Jan De Cock, ‘Denkmal 11, Museum of Modern Art, 11 West 53 Street,  New York, 2007.  Module CCCXXII, CCCXXIII  [Diptych 9] Darwin D. Martin House, Frank Lloyd Wright, Buffalo, 1904-05, New York State’, 2007, Galerie Fons Welters

Photo: Gert Jan van Rooij

About Jan De Cock

Jan De Cock borrows a film vocabulary in discussing his photography and installation works—particularly durée (passage of time) and mise-en-scène (staging for a camera), for describing the way his pieces frame and tell stories. De Cock commonly photographs landscapes and architecture, then displays the images as single frames of a larger sequence in conjunction with archival images, furniture, or architectural constructions made of plywood. As part of his interest in constructing historical narratives, he publishes artist’s books as indexes for his projects. De Cock’s compositions have a stripped-down quality that variously references Piet Mondrian’s paintings and Umberto Boccioni’s Futurist sculptures. “To me, Modernism is the most important period in art history,” he once said. “Dare I say that Post-Modernism did not exist?”

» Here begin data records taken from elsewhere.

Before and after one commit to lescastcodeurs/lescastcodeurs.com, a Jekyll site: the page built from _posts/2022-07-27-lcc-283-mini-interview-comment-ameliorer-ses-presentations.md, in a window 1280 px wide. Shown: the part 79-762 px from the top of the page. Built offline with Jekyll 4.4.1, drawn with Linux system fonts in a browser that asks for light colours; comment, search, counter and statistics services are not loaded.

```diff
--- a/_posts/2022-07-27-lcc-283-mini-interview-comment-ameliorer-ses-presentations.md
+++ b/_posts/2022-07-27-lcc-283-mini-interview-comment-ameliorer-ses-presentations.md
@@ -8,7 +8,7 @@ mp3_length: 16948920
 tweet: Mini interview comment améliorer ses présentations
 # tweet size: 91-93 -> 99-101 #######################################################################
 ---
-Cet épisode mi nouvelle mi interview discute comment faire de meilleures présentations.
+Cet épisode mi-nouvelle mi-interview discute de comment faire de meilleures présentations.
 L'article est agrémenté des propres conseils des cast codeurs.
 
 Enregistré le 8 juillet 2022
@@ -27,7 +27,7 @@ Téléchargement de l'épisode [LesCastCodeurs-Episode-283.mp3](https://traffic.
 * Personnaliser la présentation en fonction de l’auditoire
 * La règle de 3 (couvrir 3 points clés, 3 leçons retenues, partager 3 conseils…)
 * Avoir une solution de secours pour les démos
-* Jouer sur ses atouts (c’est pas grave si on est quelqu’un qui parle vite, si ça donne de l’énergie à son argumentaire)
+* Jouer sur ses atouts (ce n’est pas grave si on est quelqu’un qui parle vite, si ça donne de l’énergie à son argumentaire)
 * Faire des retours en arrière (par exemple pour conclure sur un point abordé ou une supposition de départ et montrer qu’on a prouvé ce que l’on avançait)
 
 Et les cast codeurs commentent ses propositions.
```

Belgian, b. 1976, Brussels, Belgium, based in Brussels, Belgium